Four Airmen, four explosions, one mission

  • Published
  • By 2nd Lt. Christopher Bowyer-Meeder
  • 325th Fighter Wing Public Affairs
Four explosive ordnance disposal airmen serving the 325th Fighter Wing together received life-threatening injuries during deployments separately.

"We all received them from being blown up by improvised explosive devices," said Master Sgt. Jason Heise, 325th Fighter Wing explosive ordnance disposal technician. "We were not all together, so everyone has a different story."

Heise, along with Senior Master Sgt. Dustin Prowell, 325th Fighter Wing EOD superintendant; Tech. Sgt. Joseph Gutshall, 325th FW EOD technician; and Staff Sgt. Guadalupe Corona, 325th FW EOD journeyman found themselves in the same career, wearing the same medal for receiving injuries in the line of duty.

"The Purple Heart is awarded to service members that have been injured in a direct action of enemy forces," Corona said.

Heise was in Afghanistan when he sustained his injuries.

"For me, our truck got blown up, and I got a concussion from that," Heise said. "Then, two weeks later, we got caught in an IED ambush scenario.

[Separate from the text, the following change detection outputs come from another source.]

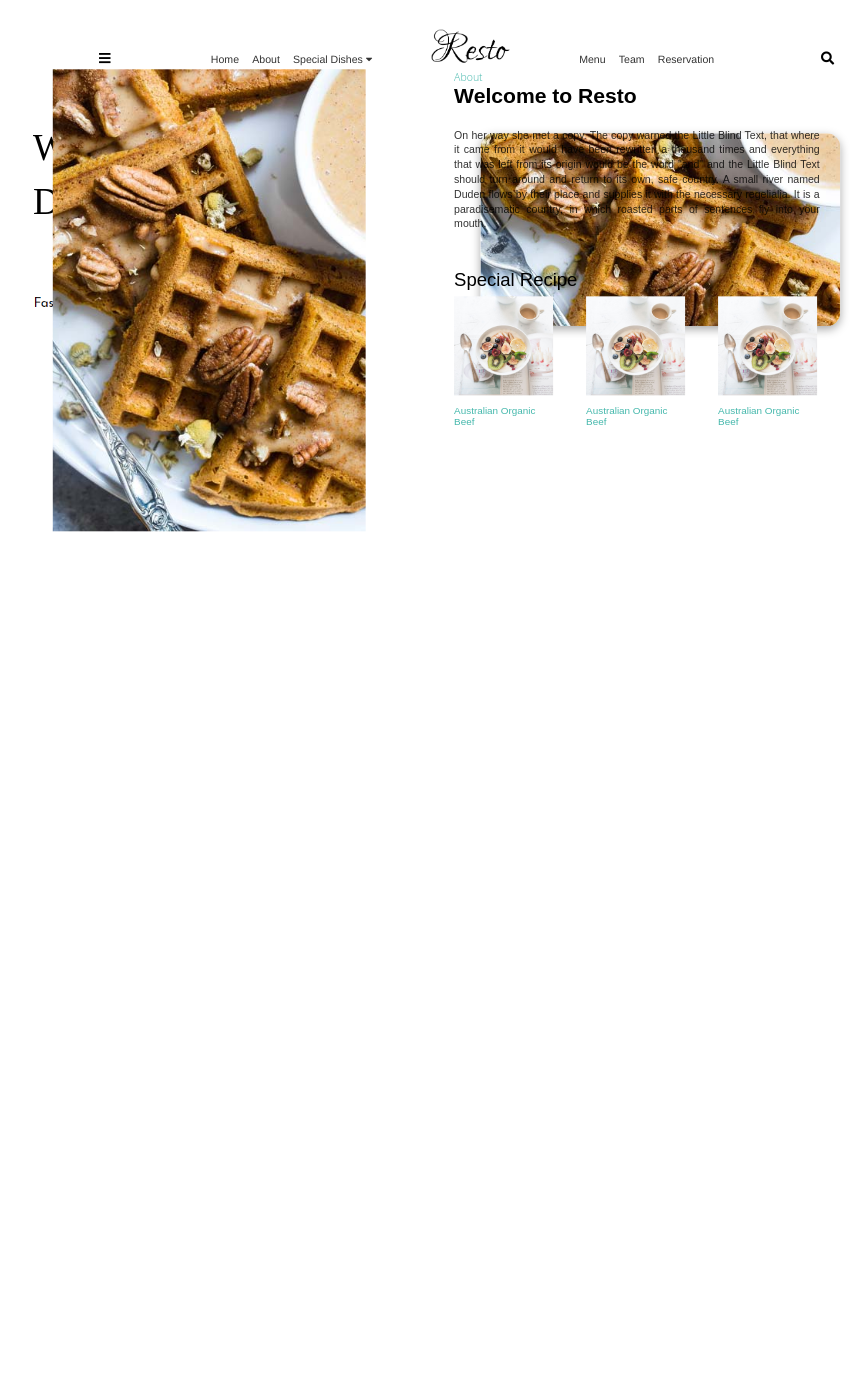
Repository: nguyenanhtuanHDU/myrestaurant
Page: index.html
These files come from the project's save history. The page is drawn as it stood at one moment and after the next save; the edit follows.
The browser window is 1280 px wide. The page is 1288 px wide, so the pictures cover 1288 px, including what lies to the right of the window. The pictures show the whole page, at 66% of full size.

Above is the page before, as saved 2022-02-01 02:14:49.

### index.html
<!DOCTYPE html>
<html lang="en">
<head>
    <meta charset="UTF-8">
    <meta http-equiv="X-UA-Compatible" content="IE=edge">
    <meta name="viewport" content="width=device-width, initial-scale=1.0">
    <link rel="stylesheet" href="./assets/style.css">
    <link rel="stylesheet" href="./assets/icon/fontawesome-free-5.15.4-web/css/all.css">
    <link rel="stylesheet" href="./assets/main.js">
    <link rel="stylesheet" href="./aos/aos.css">
    <title>Resto</title>

</head>
<body>
    <div id="main">
        <div id="header">

            <i class="fas fa-bars" ></i>

            <ul id="nav_1" >
                <li><a href="">Home</a></li>
                <li><a href="">About</a></li>
                <li>
                <a href="">
                    Special Dishes
                    <i class="fas fa-caret-down"></i>
                </a>
                <ul class="subnav_1">
                    <li><a href="">
                        <i class="fas fa-angle-right"></i>
                        Beef Steak Sauce
                    </a></li>
                    <li><a href="">
                        <i class="fas fa-angle-right"></i>
                        Salmon Zucchini
                    </a></li>
                </ul>
                </li>
            </ul>

            <img src="./assets/image/logo.png" alt="" class="img_header" >

            <div id="nav_2">
                <ul>
                    <li><a href="">Menu</a></li>
                    <li><a href="">Team</a></li>
                    <li><a href="">Reservation</a></li>
                </ul>
            </div>

            <i class="fas fa-search"></i>

        </div>

        <div id="introduce">

            <div class="content">
                <h1 class="content_heading1">We Love</h1>
                <h1 class="content_heading2">Delicious Foods!</h1>
                <div class="list_content">
                    <img src="/assets/image/Content/1.png" alt="" class="img_content">
                    <img src="/assets/image/Content/2.png" alt="" class="img_content">
                    <img src="/assets/image/Content/3.png" alt="" class="img_content">

                </div>

                <div class="slider_dish">
                    <img class="img_dish" src="./assets/image/hero-1.jpg" >
                    <img class="img_dish" src="./assets/image/hero-2.jpg" >
                    <img class="img_dish" src="./assets/image/hero-3.jpg" >
                </div>
            </div>



            <div class="about">
                <img src="./assets/image/hero-2.jpg" alt="" class="img_about">
                <div class="about_content">
                    <div class="about_heading">About</div>
                    <div class="about_title">Welcome to Resto </div>
                    <div class="content_para">On her way she met a copy. The copy warned the Little Blind Text, that where it came from it would have been rewritten a thousand times and everything that was left from its origin would be the word "and" and the Little Blind Text should turn around and return to its own, safe country. A small river named Duden flows by their place and supplies it with the necessary regelialia. It is a paradisematic country, in which roasted parts of sentences fly into your mouth.

                    </div>

                    <div class="about_dish">
                        <div class="dish_title">Special Recipe </div>
                        <div class="list_dish">
                            <div class="dish_items">
                                <img src="./assets/image/hero-1.jpg" alt="" class="dish_img">
                                <div class="dish_name">Australian Organic Beef</div>
                            </div>
                            <div class="dish_items">
                                <img src="./assets/image/hero-1.jpg" alt="" class="dish_img">
                                <div class="dish_name">Australian Organic Beef</div>
                            </div>
                            <div class="dish_items">
                                <img src="./assets/image/hero-1.jpg" alt="" class="dish_img">
                                <div class="dish_name">Australian Organic Beef</div>
                            </div>

                        </div>
                    </div>
                </div>
            </div>
        </div>

        <div id="special">

        </div>

        <div id="menu">

        </div>

        <div id="team">

        </div>

        <div id="book">

        </div>

        <div id="footer">

        </div>
    </div>


    <script src="./assets/main.js">

    </script>
    <script src="./aos/aos.js">
        AOS.init();

    </script>


</body>
</html>

### assets/style.css
*{
    margin: 0;
    padding: 0;
    box-sizing: border-box;
}

#header{

    margin-top: 45px;
    margin-left: 150px;
}
#header .fa-bars:hover{
    color: #45b8ac;
    cursor: pointer;
    transform: rotate(360deg);
    transition: .6s ease;
}
#header .fa-bars{
    display: inline-block;
    margin-right: 140px;
    font-size: 20px;
}
#header .fa-search{
    font-size: 20px;
    margin-left: 150px;
}
#header .fa-search:hover{
    color: #45b8ac;
    cursor: pointer;
    font-size: 30px;
    transition: 0.4s ease;
}
#nav_1{
    display: inline-block;

}
#nav_1 > li {
    display: inline-block;
    position: relative;
}
#nav > li:hover{
    display: block;
}

#nav_1 > li > a {
    position: relative;
    font-family: Helvetica, Arial, sans-serif;
    opacity: 0.8;
    display: block;
    color: black;
    text-decoration: none;
    padding: 6px 8px;
}
#nav_1 > li > a:before {
    content: '';
    position: absolute;
    bottom: 0;
    left: 0;
    background-color: #45b8ac;
    height: 3px;
    width: 0%;
    transition: 0.6s ease ;
}
#nav_1 > li > a:hover:before {
    width: 100%;
}
#nav_1 li:hover .subnav_1{
    display: block;
    animation: subnav-1 1s ease ;
}
@keyframes subnav-1{
    0%{
        opacity: 0;
        left: 100px;
    }
    50%{
        left: -20px;
    }
    100%{
        left: 0;
    }

}
.subnav_1{
    position: absolute;
    top: 30px;
    opacity: 1;
    width: 162px;
    display: none;
    z-index: 2;
    overflow: hidden;
    border-top-right-radius: 19px;
    border-bottom-right-radius: 19px;
    box-shadow: rgba(0, 0, 0, 0.35) 0px 5px 15px;
}
.subnav_1 li{
    display: block;
}
.subnav_1 li a:hover{
    background-color: #45b8ac;
    color: white;
}
.subnav_1 li a{
    position: relative;
    font-family: Helvetica, Arial, sans-serif;
    opacity: 0.8;
    color: black;
    text-decoration: none;
    padding: 6px 8px;
    display: block;
}
.subnav_1 li a:before{
    content: '';
    position: absolute;
    top: 0;
    left: 0;
    background-color: #45b8ac;
    height: 100%;
    width: 0%;
    z-index: -1;
}
.subnav_1 li a:hover:before{
    color: white;
}



.img_header{
    width: 117.25px;
    height: 50px;
    margin-left: 78px;
    margin-right: 94px;
}
#nav_2{
    display: inline-block;
}
#nav_2 li {
    display: inline-block;
}

#nav_2 li a {
    position: relative;
    text-decoration: none;
    color: black;
    font-family: Helvetica, Arial, sans-serif;
    opacity: 0.8;
    padding: 6px 8px;
}
#nav_2 li a:before {
    content: '';
    position: absolute;
    bottom: 0;
    left: 0;
    background-color: #45b8ac;
    height: 3px;
    width: 0%;
    transition: 0.6s ease;
}
#nav_2 li a:hover:before {
    width: 100%;
}
#introduce{
    position: relative;
    height: 2000px;
}
.content{
    position: absolute;
    top: 86px;
    left: 50px;
}
.content_heading1{
    font-size: 3.5rem;
    font-weight: 300;
    line-height: 1.2;
}
.content_heading2{
    font-size: 3.5rem;
    font-weight: 300;
    line-height: 1.2;
    padding-top: 14px;
    padding-bottom: 59px;
}
.slider_dish{

}
.img_dish{
    position: absolute;
    width: 545px;
    height: 292px;
    object-fit: cover;
    top: 11px;
    left: 167%;
    box-shadow: rgba(0, 0, 0, 0.35) 0px 5px 15px;
    border-radius: 20px;
}
.about{
    position: absolute;
    ma
}
.img_about{
    width: 474px;
    height: 700px;
    object-fit: cover;
    margin-left: 80px;
}
.about_content{
    position: absolute;
    top: 0;
    left: 43em;
    width: 100%;
}
.about_heading{
    color: #45b8ac;
    font-family: 'Open Sans',sans-serif;
    font-weight: 300;
}
.about_title{
    font-family: 'Josefin Sans',sans-serif;
    font-weight: 700;
    font-size: 32px;
    margin-bottom: 30px;
}
.content_para{
    font-family: 'Josefin Sans',sans-serif;
    text-align: justify;
    opacity: 0.8;
    line-height: 1.4;
    margin-bottom: 58px;
}
.about_dish{
    position: absolute;
}
.list_dish{
    display: flex;
}
.dish_items{
    margin-right: 50px;
}
.dish_title{
    font-family: 'Josefin Sans',sans-serif;
    font-weight: 400;
    font-size: 28px;
    margin-bottom: 8px;
}
.dish_img{
    width: 150px;
    height: 150px;
}
.dish_name{
    font-family: 'Josefin Sans',sans-serif;
    font-weight: 400;
    margin-top: 10px;
    font-size: 15px;
    color: #45b8ac;

}

### assets/main.js

var myIndex = 0;
        carousel();

        function carousel() {
          var i;
          var x = document.getElementsByClassName("img_dish");
          for (i = 0; i < x.length; i++) {
            x[i].style.display = "none";
          }
          myIndex++;
          if (myIndex > x.length) {myIndex = 1}
          x[myIndex-1].style.display = "block";
          setTimeout(carousel, 3000);
        }

Loaded but not shown: assets/icon/fontawesome-free-5.15.4-web/css/all.css (library); aos/aos.css (library); aos/aos.js (library)

After the next save:
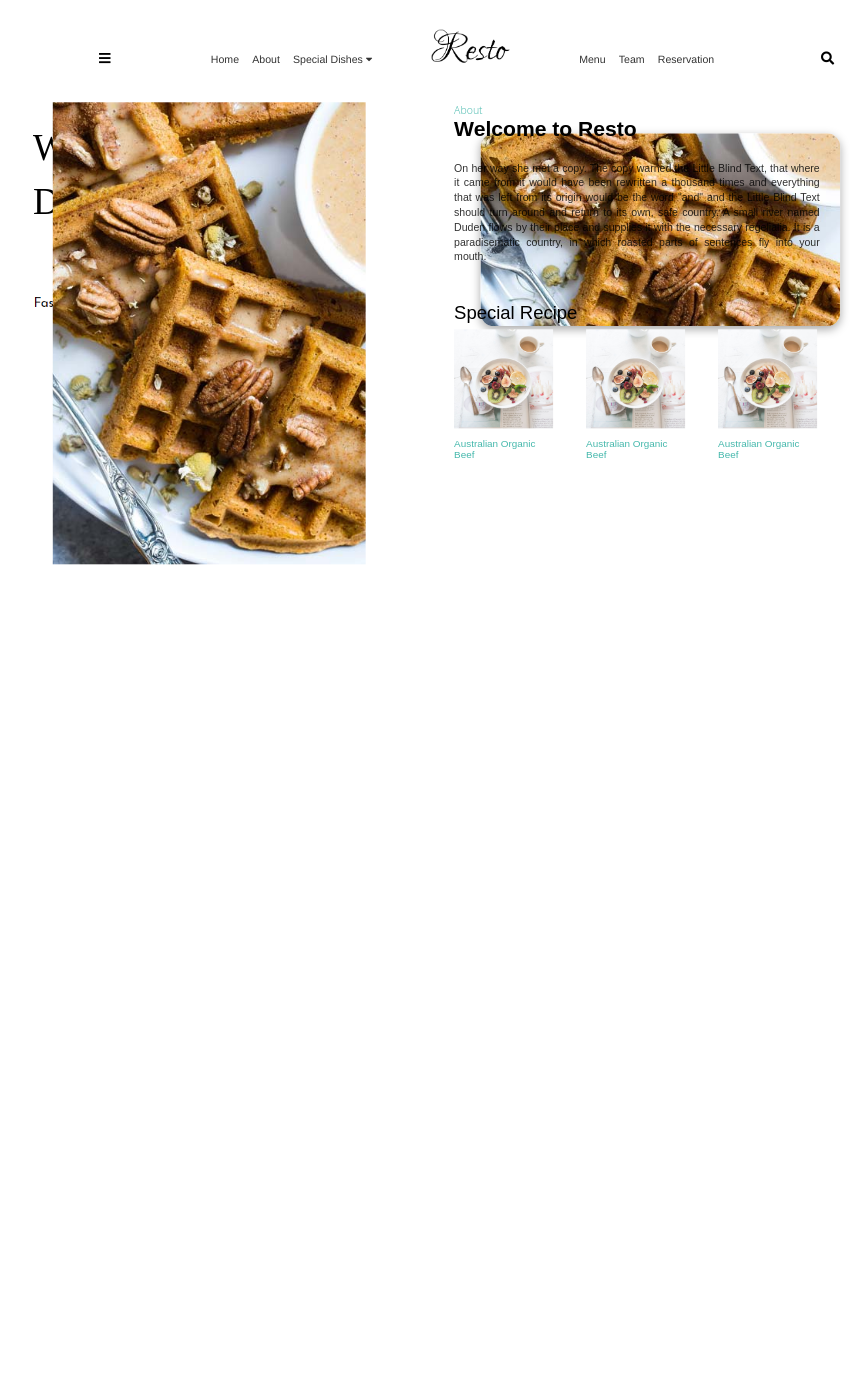
Saved 4 s later.
--- a/assets/style.css
+++ b/assets/style.css
@@ -195,7 +195,7 @@
 }
 .about{
     position: absolute;
-    ma
+    margin-top: 50px;
 }
 .img_about{
     width: 474px;
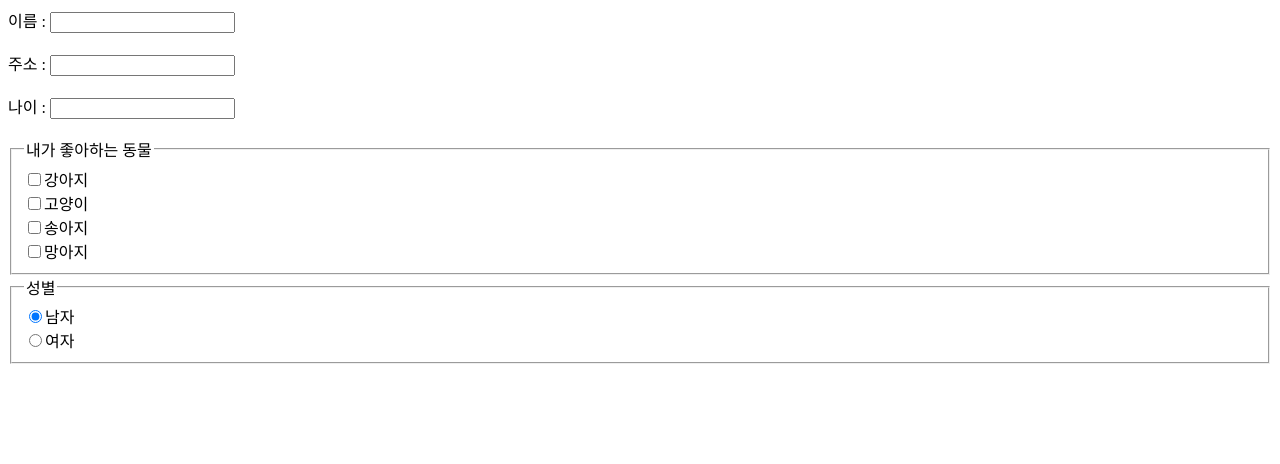
Repository: okgunyang/jsp
Page: practice01/WebContent/input.html
The author's editor kept a copy of each file at every save. The page is drawn from the files as they stood at one save, then again after the next save.
The browser window is 1280 px wide. The pictures show the whole page.

Above is the page before, as saved 2022-10-17 07:05:12.

After the next save:
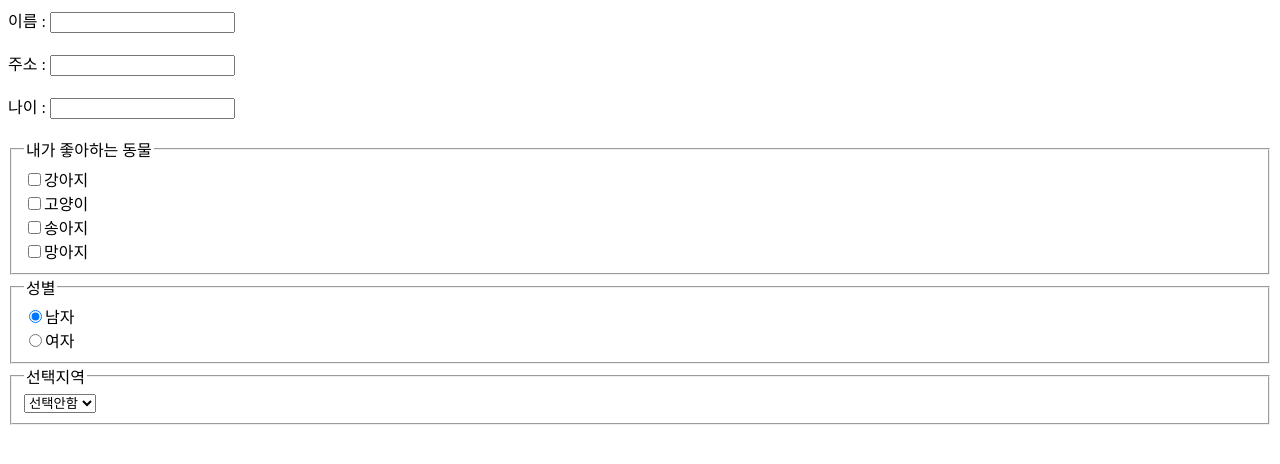
Saved 85 s later.
--- a/practice01/WebContent/input.html
+++ b/practice01/WebContent/input.html
@@ -21,6 +21,16 @@
 		<input type="radio" name="male" value="m" checked>남자 <br>
 		<input type="radio" name="male" value="f">여자 <br>
 	</fieldset>
+	<fieldset>
+		<legend>선택지역</legend>
+		<select name="area">
+			<option selected>선택안함</option>
+			<option value="01">서울</option>
+			<option value="02">대전</option>
+			<option value="03">부산</option>
+			<option value="04">광주</option>
+		</select>
+	</fieldset>
 </form>
 </body>
 </html>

While doing a post-blast, a Marine stepped on an IED about three feet from me. He lost his legs and I was thrown in to the original blast hole. I've had surgeries on both ankles, shoulder and neck, and traumatic brain injury."

Gutshall was injured while driving in Afghanistan. An explosion caused him to sustain a broken heel, broken ankle, broken wrist and traumatic brain injury. While these injuries would slow most people down, Gutshall remained motivated to continue the mission.

"Men on my team need me, and America needs us," Gutshall said.

Six months after sustaining his injuries, Gutshall returned to Afghanistan and joined together with Corona,then a Senior Airman), who received injuries that earned him a Purple Heart as well.

"I was his team leader," Gutshall said. "During that operation, 14 personnel were injured with one killed in action. Senior Airman Corona's actions after getting blown up prevented those numbers from being much higher. Field medical care that myself and [another Airman on his team] provided would have been worth nothing if Airman Corona had not gotten us a medical evacuation when he did. At least two more of our critically wounded would have lost their lives without Airman Corona's help."

Corona was injured while performing combat life-saving operations on two Marines. They were critically injured by an IED blast while clearing a building. One Marine had fragmentation damage with multiple lacerations and the other lost both legs and an arm. Corona's team was the first on the scene, and immediately began performing combat life-saving operations on them. Corona eventually had to retreat to another room to call for a MEDEVAC. While Corona was relaying information to the MEDEVAC team, another Marine detonated an IED nearby.

"Unfortunately, he was killed instantly, and I was thrown and bounced off a wall several feet away and knocked unconscious," Corona said. "When I came to, I had been pulled from the building, and had several scrapes and bruises, a massive headache and had caught some fragmentation along my right side. After regaining my composure, I regained communications with the MEDEVAC and aided my team in clearing the rest of the building and getting everyone out to the landing zone for the inbound helicopter. I ended up joining the wounded on that flight out and was MEDEVACed to Khandahar."

Corona sustained minor tissue damage, multiple small lacerations resulting from fragmentation and TBI, yet he considers himself lucky.

"I was very lucky," he said. "It could have very easily gone much worse for me. There are plenty of EOD techs, as well as other members of the Armed Forces in general, who have sustained worse injuries and still recovered. If they can overcome losing one or more limbs, then I can definitely get over a few scratches and a headache."

Prowell is also a member of the 325th EOD team, and was also awarded the Purple Heart after surviving an IED blast. He is currently deployed, and continues to support the mission of the 325th FW.

These Airmen may seem like super heroes, but they certainly don't see themselves as such.

"We do our jobs, and we do them well," Corona said. "Some of us are faced with situations where we are pushed beyond our normal limits and are put in extraordinary circumstances. Fortunately, we have some great training, and we can just let that training kick in and get the job done."

All four Airmen continue to support the EOD mission here at Tyndall, and that mission was summed up quite simply by Gutshall, "stop bad things from blowing up, then blow them up safely."